___ MATERIAL PROVIDED ___

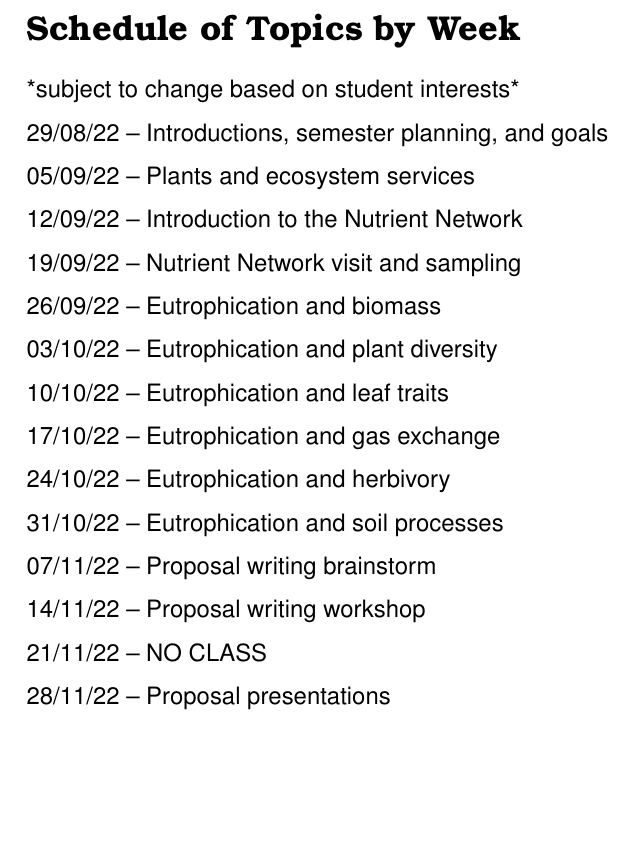
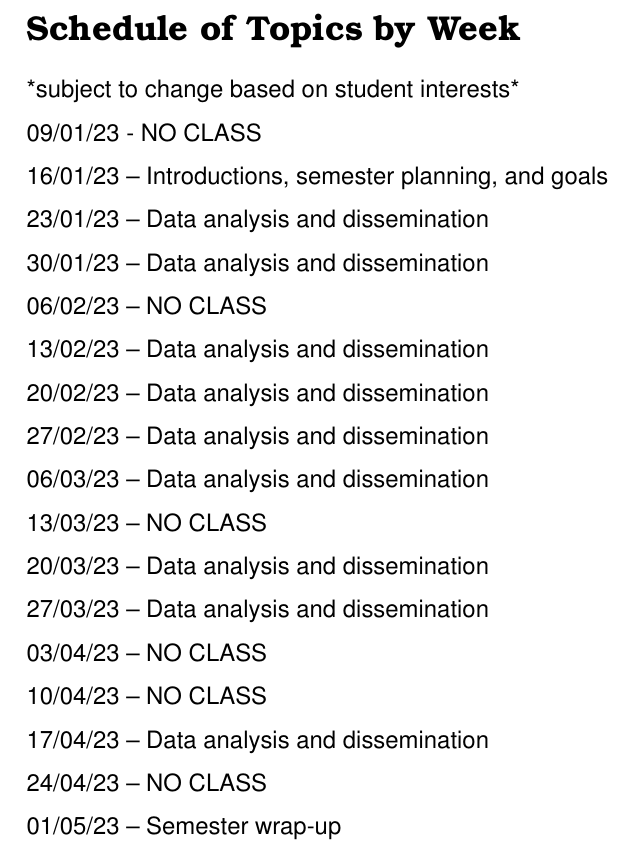
Before and after one commit to SmithEcophysLab/biol4300_spring2023, a LaTeX document (syllabus/src/biol4300_syllabus_spring2023.tex): part of page 10 of 10, cut so that both start at the same text, the shorter picture padded with empty space. Compiled offline with pdfLaTeX.

Commit message:
fied syllabus

```diff
--- a/syllabus/src/biol4300_syllabus_spring2023.tex
+++ b/syllabus/src/biol4300_syllabus_spring2023.tex
@@ -295,20 +295,23 @@
 
 \section*{Schedule of Topics by Week}
 *subject to change based on student interests* \par
-29/08/22 – Introductions, semester planning, and goals \par
-05/09/22 – Plants and ecosystem services \par
-12/09/22 – Introduction to the Nutrient Network \par
-19/09/22 – Nutrient Network visit and sampling \par
-26/09/22 – Eutrophication and biomass \par
-03/10/22 – Eutrophication and plant diversity \par
-10/10/22 – Eutrophication and leaf traits \par
-17/10/22 – Eutrophication and gas exchange \par
-24/10/22 – Eutrophication and herbivory \par
-31/10/22 – Eutrophication and soil processes \par
-07/11/22 – Proposal writing brainstorm \par
-14/11/22 – Proposal writing workshop \par
-21/11/22 – NO CLASS \par
-28/11/22 – Proposal presentations \par
+09/01/23 - NO CLASS \par
+16/01/23 – Introductions, semester planning, and goals \par
+23/01/23 – Data analysis and dissemination \par
+30/01/23 – Data analysis and dissemination \par
+06/02/23 – NO CLASS \par
+13/02/23 – Data analysis and dissemination \par
+20/02/23 – Data analysis and dissemination \par
+27/02/23 – Data analysis and dissemination \par
+06/03/23 – Data analysis and dissemination \par
+13/03/23 – NO CLASS \par
+20/03/23 – Data analysis and dissemination \par
+27/03/23 – Data analysis and dissemination \par
+03/04/23 – NO CLASS \par
+10/04/23 – NO CLASS \par
+17/04/23 – Data analysis and dissemination \par
+24/04/23 – NO CLASS \par
+01/05/23 – Semester wrap-up \par
 
 } %end font selection
 
```
Also changed, not shown: syllabus/biol4300_syllabus_spring2023.pdf, syllabus/src/biol4300_syllabus_spring2023.pdf.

___

**HOW TO COMPLETE THIS TASK:** Send back the data above verbatim, leaving out its pictures.

**PROBLEM SOLUTION:**
Before and after one commit to SmithEcophysLab/biol4300_spring2023, a LaTeX document (syllabus/src/biol4300_syllabus_spring2023.tex): part of page 10 of 10, cut so that both start at the same text, the shorter picture padded with empty space. Compiled offline with pdfLaTeX.

Commit message:
fied syllabus

```diff
--- a/syllabus/src/biol4300_syllabus_spring2023.tex
+++ b/syllabus/src/biol4300_syllabus_spring2023.tex
@@ -295,20 +295,23 @@
 
 \section*{Schedule of Topics by Week}
 *subject to change based on student interests* \par
-29/08/22 – Introductions, semester planning, and goals \par
-05/09/22 – Plants and ecosystem services \par
-12/09/22 – Introduction to the Nutrient Network \par
-19/09/22 – Nutrient Network visit and sampling \par
-26/09/22 – Eutrophication and biomass \par
-03/10/22 – Eutrophication and plant diversity \par
-10/10/22 – Eutrophication and leaf traits \par
-17/10/22 – Eutrophication and gas exchange \par
-24/10/22 – Eutrophication and herbivory \par
-31/10/22 – Eutrophication and soil processes \par
-07/11/22 – Proposal writing brainstorm \par
-14/11/22 – Proposal writing workshop \par
-21/11/22 – NO CLASS \par
-28/11/22 – Proposal presentations \par
+09/01/23 - NO CLASS \par
+16/01/23 – Introductions, semester planning, and goals \par
+23/01/23 – Data analysis and dissemination \par
+30/01/23 – Data analysis and dissemination \par
+06/02/23 – NO CLASS \par
+13/02/23 – Data analysis and dissemination \par
+20/02/23 – Data analysis and dissemination \par
+27/02/23 – Data analysis and dissemination \par
+06/03/23 – Data analysis and dissemination \par
+13/03/23 – NO CLASS \par
+20/03/23 – Data analysis and dissemination \par
+27/03/23 – Data analysis and dissemination \par
+03/04/23 – NO CLASS \par
+10/04/23 – NO CLASS \par
+17/04/23 – Data analysis and dissemination \par
+24/04/23 – NO CLASS \par
+01/05/23 – Semester wrap-up \par
 
 } %end font selection
 
```
Also changed, not shown: syllabus/biol4300_syllabus_spring2023.pdf, syllabus/src/biol4300_syllabus_spring2023.pdf.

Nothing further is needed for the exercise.